Every day Poets & Writers Magazine scans the headlines—from publishing reports to academic announcements to literary dispatches—for all the news that creative writers need to know. Here are today’s stories:
Two Sylvia Plath scholars have discovered two unknown poems by the poet, “To a Refractory Santa Claus” and “Megrims,” both written in 1956. The pair also found several unknown poems by Plath’s husband, Ted Hughes, as well as unseen photos of the couple. (Guardian)
U2 has been projecting poetry onstage during the revival tour of their 1987 album, Joshua Tree, which kicked off earlier this month. A fan website reports that the band has displayed poems by Rita Dove, Yusef Komunyakaa, Elizabeth Alexander, Lucille Clifton, Walt Whitman, Naomi Shihab Nye, and Alberto Ríos. (UVA Today)
The Los Angeles Times goes inside the Ripped Bodice, the only U.S. bookstore that exclusively sells romance books. Sisters Bea and Leah Koch opened the store in Los Angeles in March 2016 after raising $90,000 on Kickstarter.
Hisham Matar has won the Rathbones Folio Prize for his memoir, The Return: Fathers, Sons, and the Land in Between.

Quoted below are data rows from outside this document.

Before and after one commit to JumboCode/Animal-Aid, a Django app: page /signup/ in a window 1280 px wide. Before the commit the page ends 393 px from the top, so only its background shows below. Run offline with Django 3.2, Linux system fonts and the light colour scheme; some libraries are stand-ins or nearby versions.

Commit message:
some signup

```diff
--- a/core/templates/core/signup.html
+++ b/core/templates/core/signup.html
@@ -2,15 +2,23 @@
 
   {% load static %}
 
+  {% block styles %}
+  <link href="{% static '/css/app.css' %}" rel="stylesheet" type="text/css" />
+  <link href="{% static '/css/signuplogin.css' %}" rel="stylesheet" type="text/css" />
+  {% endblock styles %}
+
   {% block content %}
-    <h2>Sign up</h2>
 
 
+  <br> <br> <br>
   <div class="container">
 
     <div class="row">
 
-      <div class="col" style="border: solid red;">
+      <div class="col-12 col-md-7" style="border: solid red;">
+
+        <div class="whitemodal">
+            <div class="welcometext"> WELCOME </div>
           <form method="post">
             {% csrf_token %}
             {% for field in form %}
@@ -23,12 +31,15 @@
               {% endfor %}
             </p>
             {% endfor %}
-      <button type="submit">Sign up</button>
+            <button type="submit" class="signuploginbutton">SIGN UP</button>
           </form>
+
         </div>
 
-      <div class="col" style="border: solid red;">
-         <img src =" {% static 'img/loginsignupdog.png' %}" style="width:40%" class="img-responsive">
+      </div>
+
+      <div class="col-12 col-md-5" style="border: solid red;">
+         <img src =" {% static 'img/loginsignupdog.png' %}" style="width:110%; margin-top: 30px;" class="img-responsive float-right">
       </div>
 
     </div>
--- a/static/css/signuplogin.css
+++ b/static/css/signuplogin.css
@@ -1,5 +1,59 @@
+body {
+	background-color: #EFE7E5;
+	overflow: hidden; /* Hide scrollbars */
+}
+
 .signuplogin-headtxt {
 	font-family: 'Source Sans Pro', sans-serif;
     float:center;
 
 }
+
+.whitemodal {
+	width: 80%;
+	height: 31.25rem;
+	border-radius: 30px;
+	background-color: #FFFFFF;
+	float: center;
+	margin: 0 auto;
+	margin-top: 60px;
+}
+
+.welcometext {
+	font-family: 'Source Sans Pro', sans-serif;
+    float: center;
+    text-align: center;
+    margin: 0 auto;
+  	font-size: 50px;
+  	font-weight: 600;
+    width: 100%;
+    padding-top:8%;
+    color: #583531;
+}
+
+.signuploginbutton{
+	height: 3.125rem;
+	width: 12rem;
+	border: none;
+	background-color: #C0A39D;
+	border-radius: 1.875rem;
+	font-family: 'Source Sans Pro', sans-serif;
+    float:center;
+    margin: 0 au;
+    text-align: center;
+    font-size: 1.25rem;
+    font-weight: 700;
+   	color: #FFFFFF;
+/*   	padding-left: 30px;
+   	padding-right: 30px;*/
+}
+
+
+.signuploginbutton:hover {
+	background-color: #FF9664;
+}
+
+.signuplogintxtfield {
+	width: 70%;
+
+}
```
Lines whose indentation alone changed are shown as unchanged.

The annual £20,000 prize, formerly known as the Folio Prize and given exclusively to fiction books, is now given for a book in any genre written in English and published in the United Kingdom in the previous year.
Ed Caesar reports on the vigil held on Tuesday in Manchester for the twenty-two people who died in the bombing outside the Ariana Grande concert on Monday night, and how poet Tony Walsh held thousands rapt with the reading of his poem “This Is the Place.” (New Yorker)
Amazon Books opens today in New York City in Columbus Circle. A second brick-and-mortar Amazon store, located across the street from the Empire State Building, is in the works. (Publishers Weekly)
Poet Brian Sonia-Wallace has been named the inaugural Mall of America writer-in-residence. Sonia-Wallace will spend five days in the mall in June and write twenty-five poems a day inspired by the mall. (Star Tribune)
The Atlantic explores why sales have dropped at Marvel—not because readers are unwilling to read comics with diverse characters, as one Marvel executive suggested back in March—but because the company floods the market with new and relaunched series, creates inconsistent series by constantly reassigning its artists, and inadequately markets new titles.